Abstract: This article seeks to move beyond typologies of the ways in which quantitative and qualitative research are integrated to an examination of the ways that they are combined in practice. The article is based on a content analysis of 232 social science articles in which the two were combined. An examination of the research methods and research designs employed suggests that on the quantitative side structured interview and questionnaire research within a cross-sectional design tends to predominate, while on the qualitative side the semi-structured interview within a cross-sectional design tends to predominate. An examination of the rationales that are given for employing a mixed-methods research approach and the ways it is used in practice indicates that the two do not always correspond. The implications of this finding for how we think about mixed-methods research are outlined.

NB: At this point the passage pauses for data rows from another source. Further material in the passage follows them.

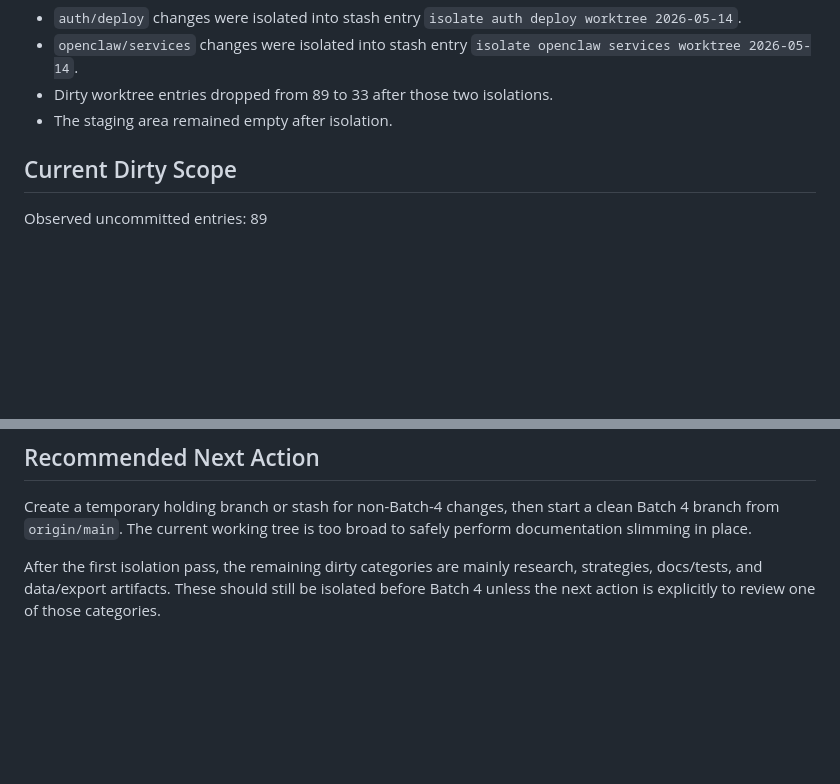
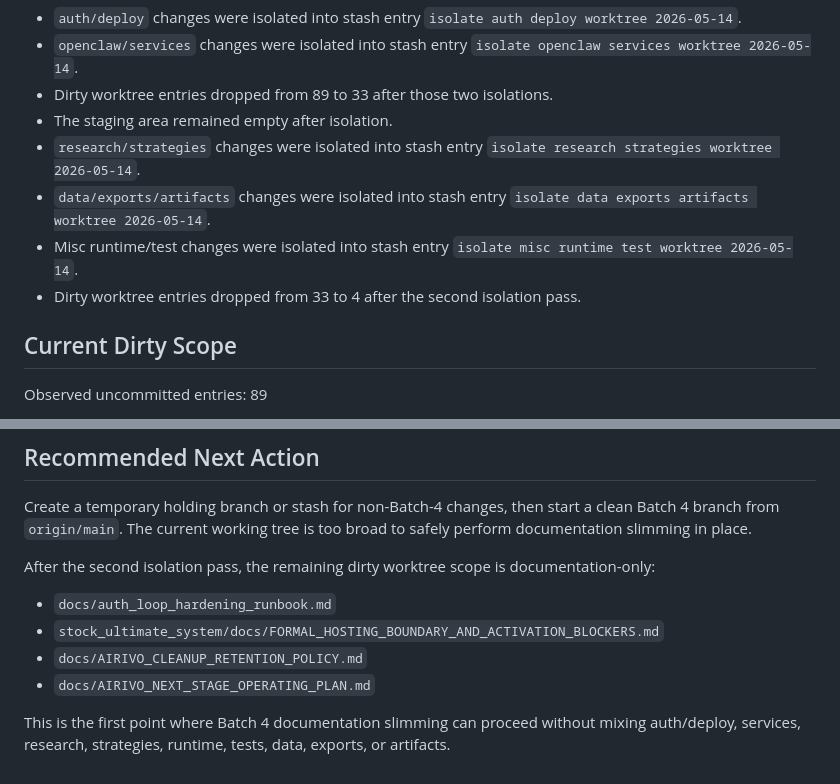
Before and after one commit to alveypro/v49, a Markdown page: docs/AIRIVO_WORKTREE_ISOLATION_AUDIT_20260514.md, 2 parts joined by grey strips. Rendered like a GitHub page; blank space fills up the shorter version.

Commit message:
docs: record second worktree isolation pass

```diff
--- a/docs/AIRIVO_WORKTREE_ISOLATION_AUDIT_20260514.md
+++ b/docs/AIRIVO_WORKTREE_ISOLATION_AUDIT_20260514.md
@@ -17,6 +17,10 @@ Execution note:
 - `openclaw/services` changes were isolated into stash entry `isolate openclaw services worktree 2026-05-14`.
 - Dirty worktree entries dropped from 89 to 33 after those two isolations.
 - The staging area remained empty after isolation.
+- `research/strategies` changes were isolated into stash entry `isolate research strategies worktree 2026-05-14`.
+- `data/exports/artifacts` changes were isolated into stash entry `isolate data exports artifacts worktree 2026-05-14`.
+- Misc runtime/test changes were isolated into stash entry `isolate misc runtime test worktree 2026-05-14`.
+- Dirty worktree entries dropped from 33 to 4 after the second isolation pass.
 
 ## Current Dirty Scope
 
@@ -120,4 +124,11 @@ Do not start documentation archive work until all of the following are true:
 
 Create a temporary holding branch or stash for non-Batch-4 changes, then start a clean Batch 4 branch from `origin/main`. The current working tree is too broad to safely perform documentation slimming in place.
 
-After the first isolation pass, the remaining dirty categories are mainly research, strategies, docs/tests, and data/export artifacts. These should still be isolated before Batch 4 unless the next action is explicitly to review one of those categories.
+After the second isolation pass, the remaining dirty worktree scope is documentation-only:
+
+- `docs/auth_loop_hardening_runbook.md`
+- `stock_ultimate_system/docs/FORMAL_HOSTING_BOUNDARY_AND_ACTIVATION_BLOCKERS.md`
+- `docs/AIRIVO_CLEANUP_RETENTION_POLICY.md`
+- `docs/AIRIVO_NEXT_STAGE_OPERATING_PLAN.md`
+
+This is the first point where Batch 4 documentation slimming can proceed without mixing auth/deploy, services, research, strategies, runtime, tests, data, exports, or artifacts.
```
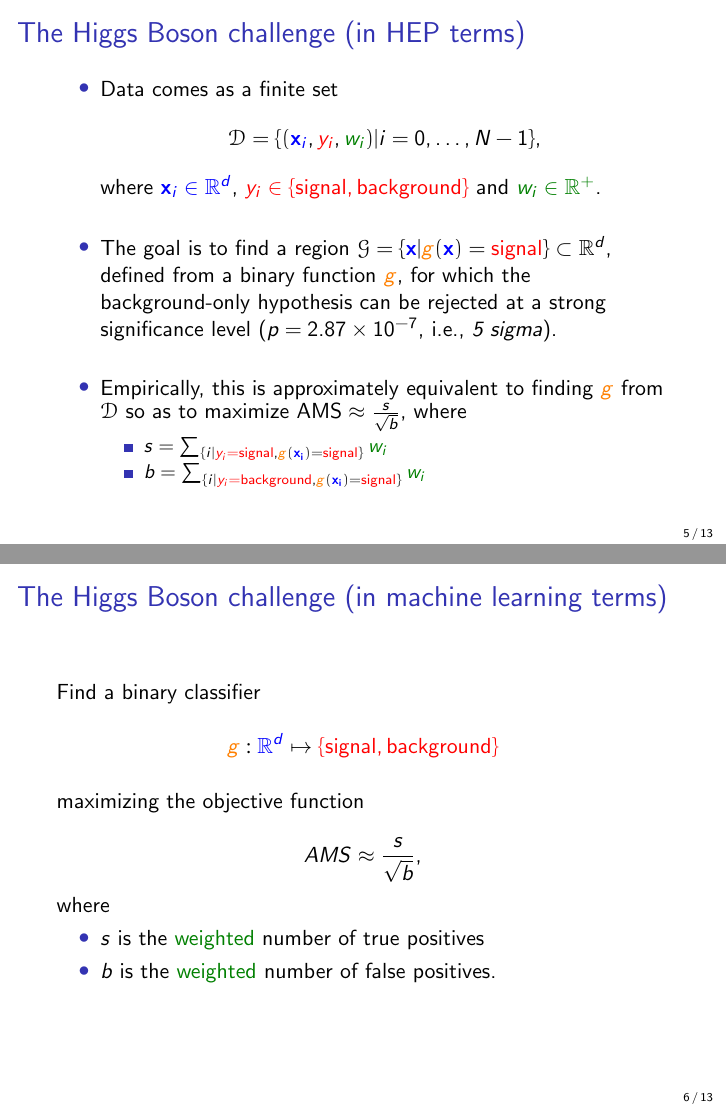
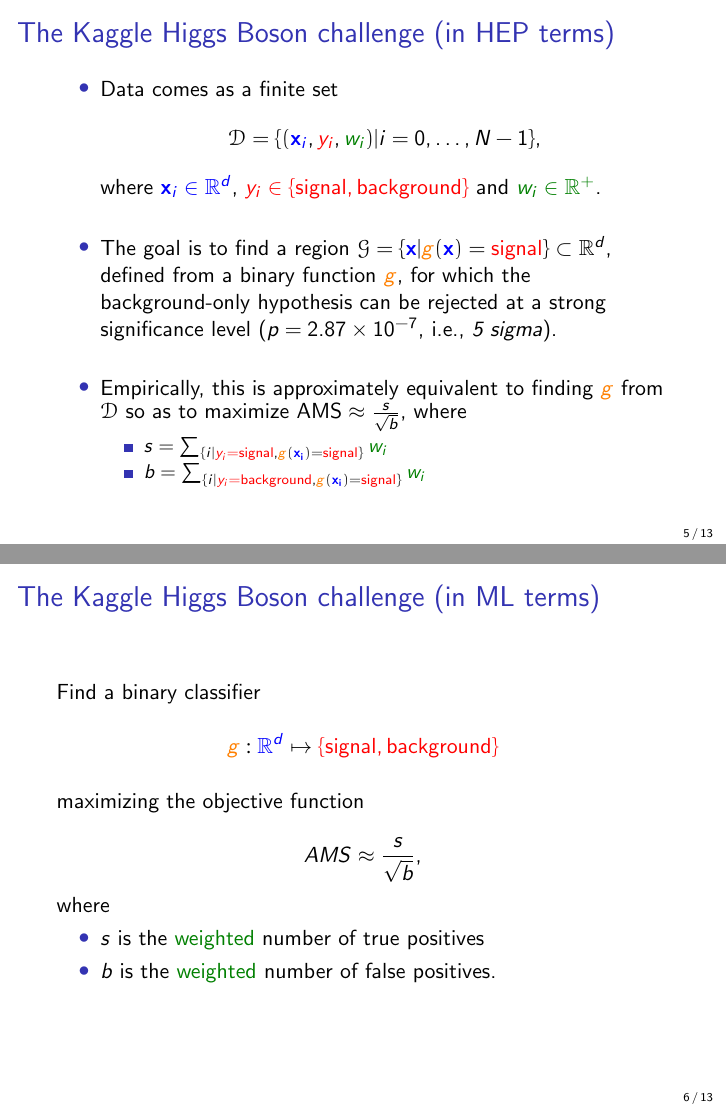
Before and after one commit to glouppe/talk-cds2014, LaTeX slides (slides.tex): pages 8 and 9 of 16, joined at a grey line. Compiled offline with pdfLaTeX.

Commit message:
Auto-save

```diff
--- a/slides.tex
+++ b/slides.tex
@@ -132,14 +132,12 @@
 
     \vspace{0.5cm}
 
-\item ...
-
 \end{enumerate}
 \end{frame}
 
 % -----------------------------------------------------------------------------
 
-\begin{frame}{The Higgs Boson challenge (in HEP terms)}
+\begin{frame}{The Kaggle Higgs Boson challenge (in HEP terms)}
 
 \begin{itemize}
 \item Data comes as a finite set $${\cal D} = \{(\X{\mathbf{x}_i}, \y{y_i}, \w{w_i}) | i = 0, \dots, N-1 \},$$
@@ -163,7 +161,7 @@
 
 % -----------------------------------------------------------------------------
 
-\begin{frame}{The Higgs Boson challenge (in machine learning terms)}
+\begin{frame}{The Kaggle Higgs Boson challenge (in ML terms)}
 
 Find a binary classifier
 
```
Also changed, not shown: slides.pdf (added), slides.tex (8 more changed lines).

Greene, J. C., Caracelli, V. J., & Graham, W. F. (1989). Toward a conceptual framework for mixed-method evaluation designs. Educational Evaluation and Policy Analysis, 11 (3), 255–274.

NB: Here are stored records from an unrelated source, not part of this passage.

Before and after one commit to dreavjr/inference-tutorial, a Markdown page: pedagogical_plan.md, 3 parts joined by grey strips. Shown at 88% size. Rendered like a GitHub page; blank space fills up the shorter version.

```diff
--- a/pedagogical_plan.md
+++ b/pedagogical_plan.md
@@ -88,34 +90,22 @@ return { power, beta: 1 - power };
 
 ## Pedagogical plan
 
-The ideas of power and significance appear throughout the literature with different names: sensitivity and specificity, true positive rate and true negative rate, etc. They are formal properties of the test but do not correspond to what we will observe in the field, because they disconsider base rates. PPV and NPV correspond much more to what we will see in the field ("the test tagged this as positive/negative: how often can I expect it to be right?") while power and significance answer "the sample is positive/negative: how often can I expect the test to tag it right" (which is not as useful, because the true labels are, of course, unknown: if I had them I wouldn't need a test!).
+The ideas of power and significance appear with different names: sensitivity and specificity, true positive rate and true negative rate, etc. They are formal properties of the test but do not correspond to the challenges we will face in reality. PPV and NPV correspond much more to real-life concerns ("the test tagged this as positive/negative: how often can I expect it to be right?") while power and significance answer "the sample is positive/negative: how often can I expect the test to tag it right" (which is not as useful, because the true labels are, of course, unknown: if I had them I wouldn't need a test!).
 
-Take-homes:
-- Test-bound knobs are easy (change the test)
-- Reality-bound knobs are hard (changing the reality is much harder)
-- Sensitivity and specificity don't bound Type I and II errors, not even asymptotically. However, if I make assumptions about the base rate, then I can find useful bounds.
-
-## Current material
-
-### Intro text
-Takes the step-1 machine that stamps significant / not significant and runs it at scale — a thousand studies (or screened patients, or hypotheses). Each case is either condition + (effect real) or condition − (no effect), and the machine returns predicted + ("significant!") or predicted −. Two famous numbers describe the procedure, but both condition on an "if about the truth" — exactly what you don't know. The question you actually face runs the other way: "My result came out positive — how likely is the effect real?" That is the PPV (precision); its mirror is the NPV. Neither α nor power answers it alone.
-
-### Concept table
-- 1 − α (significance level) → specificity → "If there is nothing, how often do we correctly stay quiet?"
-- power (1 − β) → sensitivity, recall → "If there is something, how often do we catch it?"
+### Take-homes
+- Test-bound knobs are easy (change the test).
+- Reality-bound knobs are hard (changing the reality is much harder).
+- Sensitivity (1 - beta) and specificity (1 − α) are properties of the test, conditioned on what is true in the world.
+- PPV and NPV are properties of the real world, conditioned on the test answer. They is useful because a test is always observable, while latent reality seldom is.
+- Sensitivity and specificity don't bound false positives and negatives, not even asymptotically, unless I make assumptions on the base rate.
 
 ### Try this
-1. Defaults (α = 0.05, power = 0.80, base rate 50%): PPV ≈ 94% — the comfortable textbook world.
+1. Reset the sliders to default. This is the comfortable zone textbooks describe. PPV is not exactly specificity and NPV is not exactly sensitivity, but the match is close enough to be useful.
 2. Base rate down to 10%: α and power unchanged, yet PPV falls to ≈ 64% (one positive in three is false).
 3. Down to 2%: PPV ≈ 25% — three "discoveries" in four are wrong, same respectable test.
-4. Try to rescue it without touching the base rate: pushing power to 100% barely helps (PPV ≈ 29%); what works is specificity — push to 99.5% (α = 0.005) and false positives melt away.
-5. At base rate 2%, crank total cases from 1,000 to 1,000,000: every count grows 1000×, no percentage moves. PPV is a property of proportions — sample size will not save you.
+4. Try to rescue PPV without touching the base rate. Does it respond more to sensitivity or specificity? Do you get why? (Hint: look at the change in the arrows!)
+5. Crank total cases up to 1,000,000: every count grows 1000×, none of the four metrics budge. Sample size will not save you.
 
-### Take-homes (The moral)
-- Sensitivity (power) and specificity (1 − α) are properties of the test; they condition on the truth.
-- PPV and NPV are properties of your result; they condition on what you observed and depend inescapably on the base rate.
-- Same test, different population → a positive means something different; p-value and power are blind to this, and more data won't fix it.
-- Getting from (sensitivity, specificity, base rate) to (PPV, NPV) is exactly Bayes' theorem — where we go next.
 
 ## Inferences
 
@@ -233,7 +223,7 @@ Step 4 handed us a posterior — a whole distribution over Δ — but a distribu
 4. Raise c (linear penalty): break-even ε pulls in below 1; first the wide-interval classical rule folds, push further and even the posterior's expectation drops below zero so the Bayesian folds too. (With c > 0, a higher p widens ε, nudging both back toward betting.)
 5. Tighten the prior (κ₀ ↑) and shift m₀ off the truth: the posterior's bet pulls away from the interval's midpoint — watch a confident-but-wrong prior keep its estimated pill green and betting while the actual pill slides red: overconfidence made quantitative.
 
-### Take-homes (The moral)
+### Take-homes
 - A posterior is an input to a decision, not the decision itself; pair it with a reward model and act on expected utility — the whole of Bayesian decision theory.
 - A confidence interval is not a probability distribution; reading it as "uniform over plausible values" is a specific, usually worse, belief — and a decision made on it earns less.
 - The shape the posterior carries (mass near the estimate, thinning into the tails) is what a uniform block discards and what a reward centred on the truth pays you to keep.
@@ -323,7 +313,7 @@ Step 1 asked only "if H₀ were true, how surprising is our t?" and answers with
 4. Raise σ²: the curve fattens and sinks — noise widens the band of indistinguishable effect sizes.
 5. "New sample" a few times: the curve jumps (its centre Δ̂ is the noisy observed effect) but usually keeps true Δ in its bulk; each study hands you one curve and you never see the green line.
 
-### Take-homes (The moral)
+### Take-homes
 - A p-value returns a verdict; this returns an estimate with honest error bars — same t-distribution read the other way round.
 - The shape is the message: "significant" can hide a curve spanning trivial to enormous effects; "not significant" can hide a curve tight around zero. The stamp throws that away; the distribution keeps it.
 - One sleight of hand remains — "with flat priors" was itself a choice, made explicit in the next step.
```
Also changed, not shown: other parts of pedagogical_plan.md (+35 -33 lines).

Abstract: In recent years evaluators of educational and social programs have expanded their methodological repertoire with designs that include the use of both qualitative and quantitative methods. Such practice, however, needs to be grounded in a theory that can meaningfully guide the design and implementation of mixed-method evaluations. In this study, a mixed-method conceptual framework was developed from the theoretical literature and then refined through an analysis of 57 empirical mixed-method evaluations. Five purposes for mixed-method evaluations are identified in this conceptual framework: triangulation, complementarity, development, initiation, and expansion. For each of the five purposes, a recommended design is also presented in terms of seven relevant design characteristics. These design elements encompass issues about methods, the phenomena under investigation, paradigmatic framework, and criteria for implementation. In the empirical review, common misuse of the term triangulation was apparent in evaluations that stated such a purpose but did not employ an appropriate design. In addition, relatively few evaluations in this review integrated the different method types at the level of data analysis. Strategies for integrated data analysis are among the issues identified as priorities for further mixed-method work.